Lake Chelan is the longest (81 km) and deepest (>400 m) natural lake in Washington, formed by glacial retreat at the end of the last Ice Age. Based on water quality data collected in the 1980s, it is considered an oligotrophic lake (Rector and Hallock 1990) and has some of the clearest waters in the state. The Stehekin River is the primary tributary to the lake. Lake Chelan is used extensively for recreation and fisheries (Schoen and Beauchamp 2010). Lake Chelan’s water level is maintained by a dam operated by Chelan County PUD. Water withdrawals include municipal, drinking water, and irrigation uses.

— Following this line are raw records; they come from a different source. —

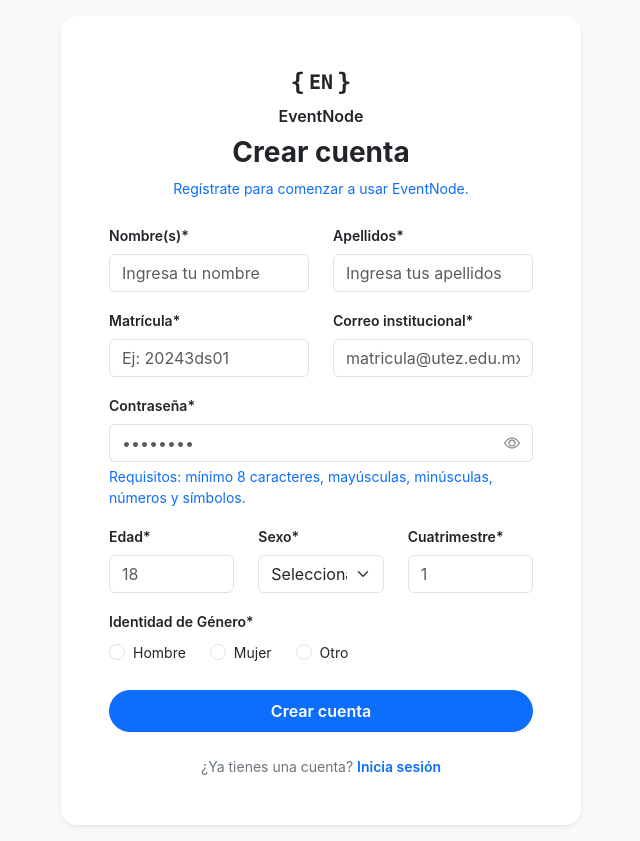
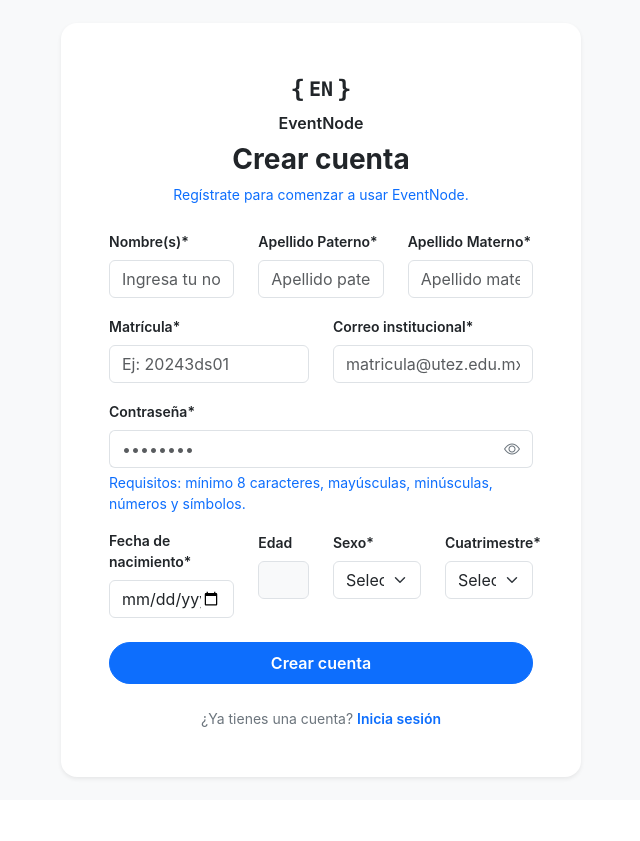
Before and after one commit to Vixo-vDev/EventNode, a React (Vite) app in the folder web-app/: page /register in a window 1280 px wide. Shown: the whole page, without its empty margins (319-959 px from the left). After the commit the page ends 800 px from the top, so only its background shows below. Built offline with nearby package versions, Linux system fonts and the light colour scheme.

Commit message:
feat: add RegisterForm component with input fields for user registration and age calculation.

```diff
--- a/web-app/src/components/RegisterForm.jsx
+++ b/web-app/src/components/RegisterForm.jsx
@@ -1,10 +1,24 @@
+import { useState } from 'react'
 import { Link } from 'react-router-dom'
 
 function RegisterForm() {
+  const [age, setAge] = useState('')
+
+  function handleBirthDateChange(e) {
+    const birthDate = new Date(e.target.value)
+    const today = new Date()
+    let calculatedAge = today.getFullYear() - birthDate.getFullYear()
+    const monthDiff = today.getMonth() - birthDate.getMonth()
+    if (monthDiff < 0 || (monthDiff === 0 && today.getDate() < birthDate.getDate())) {
+      calculatedAge--
+    }
+    setAge(calculatedAge >= 0 ? calculatedAge : '')
+  }
+
   return (
     <form>
       <div className="row mb-3">
-        <div className="col-6">
+        <div className="col-4">
           <label className="form-label small fw-semibold" htmlFor="regName">
             Nombre(s)*
           </label>
@@ -15,15 +29,26 @@
             placeholder="Ingresa tu nombre"
           />
         </div>
-        <div className="col-6">
-          <label className="form-label small fw-semibold" htmlFor="regLastName">
-            Apellidos*
+        <div className="col-4">
+          <label className="form-label small fw-semibold" htmlFor="regLastNameP">
+            Apellido Paterno*
           </label>
           <input
             type="text"
             className="form-control"
-            id="regLastName"
-            placeholder="Ingresa tus apellidos"
+            id="regLastNameP"
+            placeholder="Apellido paterno"
+          />
+        </div>
+        <div className="col-4">
+          <label className="form-label small fw-semibold" htmlFor="regLastNameM">
+            Apellido Materno*
+          </label>
+          <input
+            type="text"
+            className="form-control"
+            id="regLastNameM"
+            placeholder="Apellido materno"
           />
         </div>
       </div>
@@ -75,17 +100,30 @@
 
       <div className="row mb-3">
         <div className="col-4">
-          <label className="form-label small fw-semibold" htmlFor="regAge">
-            Edad*
+          <label className="form-label small fw-semibold" htmlFor="regBirthDate">
+            Fecha de nacimiento*
           </label>
           <input
-            type="number"
+            type="date"
             className="form-control"
-            id="regAge"
-            placeholder="18"
+            id="regBirthDate"
+            onChange={handleBirthDateChange}
           />
         </div>
-        <div className="col-4">
+        <div className="col-2">
+          <label className="form-label small fw-semibold" htmlFor="regAge">
+            Edad
+          </label>
+          <input
+            type="text"
+            className="form-control bg-light"
+            id="regAge"
+            value={age}
+            readOnly
+            disabled
+          />
+        </div>
+        <div className="col-3">
           <label className="form-label small fw-semibold" htmlFor="regSex">
             Sexo*
           </label>
@@ -95,66 +133,27 @@
             <option value="F">Femenino</option>
           </select>
         </div>
-        <div className="col-4">
+        <div className="col-3">
           <label className="form-label small fw-semibold" htmlFor="regQuarter">
             Cuatrimestre*
           </label>
-          <input
-            type="number"
-            className="form-control"
-            id="regQuarter"
-            placeholder="1"
-          />
-        </div>
-      </div>
-
-      <div className="mb-4">
-        <label className="form-label small fw-semibold">
-          Identidad de Género*
-        </label>
-        <div className="d-flex gap-4">
-          <div className="form-check">
-            <input
-              type="radio"
-              className="form-check-input"
-              name="gender"
-              id="genderMale"
-              value="hombre"
-            />
-            <label className="form-check-label small" htmlFor="genderMale">
-              Hombre
-            </label>
-          </div>
-          <div className="form-check">
-            <input
-              type="radio"
-              className="form-check-input"
-              name="gender"
-              id="genderFemale"
-              value="mujer"
-            />
-            <label className="form-check-label small" htmlFor="genderFemale">
-              Mujer
-            </label>
-          </div>
-          <div className="form-check">
-            <input
-              type="radio"
-              className="form-check-input"
-              name="gender"
-              id="genderOther"
-              value="otro"
-            />
-            <label className="form-check-label small" htmlFor="genderOther">
-              Otro
-            </label>
-          </div>
+          <select className="form-select" id="regQuarter">
+            <option value="">Seleccionar</option>
+            <option value="1">1</option>
+            <option value="2">2</option>
+            <option value="3">3</option>
+            <option value="4">4</option>
+            <option value="5">5</option>
+            <option value="7">7</option>
+            <option value="8">8</option>
+            <option value="9">9</option>
+          </select>
         </div>
       </div>
 
       <button
         type="submit"
-        className="btn btn-primary w-100 py-2 rounded-pill fw-semibold"
+        className="btn btn-primary w-100 py-2 rounded-pill fw-semibold mt-2"
       >
         Crear cuenta
       </button>
```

Development in the watershed is concentrated around the shallower Wapato Basin, consisting primarily of agriculture, cattle grazing, logging, and residences (Rector and Hallock 1990).

Given the lake’s importance for recreation and drinking water, there are concerns about the growth of algae in nearshore areas. One species of note is the invasive alga, Didymosphenia geminata (“Didymo”). Didymosphenia grows in low nutrient waters and has become established in rivers on most continents, and is widespread in western North America (Spaulding and Elwell 2007). Didymosphenia is a stalked diatom that can form thick mats and is considered a nuisance species. It is hypothesized that Didymosphenia spreads with human vectors (e.g., fishing equipment; Bothwell et al. 2009), though recent studies suggest that changing environmental conditions are also facilitating range expansion (e.g., Lavery et al. 2014). Didymosphenia has been found in a number of locations in Washington (Kumar et al. 2009), including the Chelan River. Regardless of the reasons for its range expansion, lake users should be aware of the presence of this invasive species and follow best practices to prevent the spread of this and other aquatic invasive species (e.g., Clean, Drain, Dry; Play, Clean, Go; WA Invasive Species Council 2021).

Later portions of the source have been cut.